Divers with the Fredericktown Community Fire District took part in a slightly different training than usual on Saturday at the firehouse. No, the department has not added a pool to the facility, but rather the firefighters setup one of the portable tanks used to supply water on the fire ground and utilized it for a training area. Underwater in the photos are FCFD divers Ben Beever and Tom Durbin. At the communications is diver Lt. Kevin Suain.
According to the National Institute for Occupational Safety and Health (NIOSH), one of the leading dangers that divers can deal with is becoming entangled in something while in the water. Search lines, wires, debris, and aquatic plants are all possibilities that can cause them to get hung up. Unlike a fire scene where firefighters can get grouped into rescue teams, the availability of rescue divers is harder to come by.
After getting geared up the divers entered the very shallow water and had their facemasks obscured to disorient them similar to being under water. In waters throughout the fire district, the majority have very little visibility, especially once a diver comes in contact with silt in the area and stirs it up. Once under the water in the portable tank, the divers kept communicating with a dive tender by utilizing tethered communications, updating on progress and likewise the tender advising what he saw as well. Those helping with the exercise would continually tangle the divers in different manners to challenge their skills to not only recognize the emergency, but also work to free themselves and keep calm during the process.

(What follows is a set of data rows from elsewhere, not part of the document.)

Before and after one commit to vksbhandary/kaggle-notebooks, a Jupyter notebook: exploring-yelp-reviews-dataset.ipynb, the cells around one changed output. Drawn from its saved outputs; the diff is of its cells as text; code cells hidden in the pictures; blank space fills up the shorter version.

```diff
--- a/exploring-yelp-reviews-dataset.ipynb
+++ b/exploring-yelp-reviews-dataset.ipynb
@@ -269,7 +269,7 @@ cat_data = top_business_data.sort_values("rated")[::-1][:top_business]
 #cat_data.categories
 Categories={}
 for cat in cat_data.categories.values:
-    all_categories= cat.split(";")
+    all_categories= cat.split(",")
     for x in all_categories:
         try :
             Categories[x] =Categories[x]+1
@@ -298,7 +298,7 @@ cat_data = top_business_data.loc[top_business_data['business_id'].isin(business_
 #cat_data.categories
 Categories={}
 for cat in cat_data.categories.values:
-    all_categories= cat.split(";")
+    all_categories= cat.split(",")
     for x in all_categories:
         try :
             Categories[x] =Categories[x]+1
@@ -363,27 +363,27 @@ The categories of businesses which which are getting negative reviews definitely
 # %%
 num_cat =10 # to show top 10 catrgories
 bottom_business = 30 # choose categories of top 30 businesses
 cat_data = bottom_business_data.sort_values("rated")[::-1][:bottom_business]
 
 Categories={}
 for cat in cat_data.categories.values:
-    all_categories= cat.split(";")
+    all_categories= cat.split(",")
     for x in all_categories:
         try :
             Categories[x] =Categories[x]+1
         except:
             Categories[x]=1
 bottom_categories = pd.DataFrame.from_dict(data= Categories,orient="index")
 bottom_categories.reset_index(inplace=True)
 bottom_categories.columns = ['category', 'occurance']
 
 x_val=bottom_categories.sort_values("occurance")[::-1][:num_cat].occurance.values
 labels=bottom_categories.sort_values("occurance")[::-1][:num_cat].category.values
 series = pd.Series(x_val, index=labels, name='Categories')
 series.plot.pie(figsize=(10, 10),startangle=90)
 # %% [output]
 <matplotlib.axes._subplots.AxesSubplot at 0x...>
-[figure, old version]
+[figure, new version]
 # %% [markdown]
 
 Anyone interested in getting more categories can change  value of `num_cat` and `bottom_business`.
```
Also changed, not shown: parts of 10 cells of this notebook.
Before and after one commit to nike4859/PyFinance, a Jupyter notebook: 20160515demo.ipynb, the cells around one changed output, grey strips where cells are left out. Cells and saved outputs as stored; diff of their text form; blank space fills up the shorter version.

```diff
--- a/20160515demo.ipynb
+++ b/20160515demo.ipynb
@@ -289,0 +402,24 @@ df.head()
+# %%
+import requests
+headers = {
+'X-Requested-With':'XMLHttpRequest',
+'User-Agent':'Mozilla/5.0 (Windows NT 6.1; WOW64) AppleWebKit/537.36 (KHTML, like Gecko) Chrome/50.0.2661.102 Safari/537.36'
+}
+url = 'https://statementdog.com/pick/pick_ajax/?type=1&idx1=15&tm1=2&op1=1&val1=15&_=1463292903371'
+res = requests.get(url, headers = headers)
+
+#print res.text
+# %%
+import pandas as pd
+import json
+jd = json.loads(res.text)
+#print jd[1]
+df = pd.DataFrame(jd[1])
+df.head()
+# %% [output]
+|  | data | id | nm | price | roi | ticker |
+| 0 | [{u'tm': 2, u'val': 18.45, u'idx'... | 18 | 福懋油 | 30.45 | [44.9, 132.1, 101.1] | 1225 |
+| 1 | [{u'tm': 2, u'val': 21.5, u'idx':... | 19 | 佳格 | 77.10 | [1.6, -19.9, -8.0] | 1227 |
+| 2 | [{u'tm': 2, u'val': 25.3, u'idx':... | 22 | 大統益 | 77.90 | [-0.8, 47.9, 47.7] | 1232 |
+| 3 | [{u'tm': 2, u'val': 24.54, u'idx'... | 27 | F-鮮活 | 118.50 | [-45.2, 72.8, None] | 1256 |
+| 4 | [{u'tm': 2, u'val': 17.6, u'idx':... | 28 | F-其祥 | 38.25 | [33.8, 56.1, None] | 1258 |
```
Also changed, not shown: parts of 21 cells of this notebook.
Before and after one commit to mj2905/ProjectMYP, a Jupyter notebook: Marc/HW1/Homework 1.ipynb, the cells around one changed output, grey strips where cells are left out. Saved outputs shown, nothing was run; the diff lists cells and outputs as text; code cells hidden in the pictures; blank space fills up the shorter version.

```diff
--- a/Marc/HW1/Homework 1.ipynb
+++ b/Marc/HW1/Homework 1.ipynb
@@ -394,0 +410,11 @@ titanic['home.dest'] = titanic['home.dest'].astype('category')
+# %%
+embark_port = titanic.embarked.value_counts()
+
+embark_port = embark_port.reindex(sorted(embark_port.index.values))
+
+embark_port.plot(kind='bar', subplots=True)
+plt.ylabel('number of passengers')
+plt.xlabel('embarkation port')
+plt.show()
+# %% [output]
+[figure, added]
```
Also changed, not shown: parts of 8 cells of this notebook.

The FCFD area has 630 acres of public recreational lakes, not including rivers, streams, ponds, and quarries that it is also responsible for protecting and responding to. Utilizing two different types of boats, a dive rescue trailer, and a variety of safety equipment, the dive team is available by mutual-aid anywhere they are called.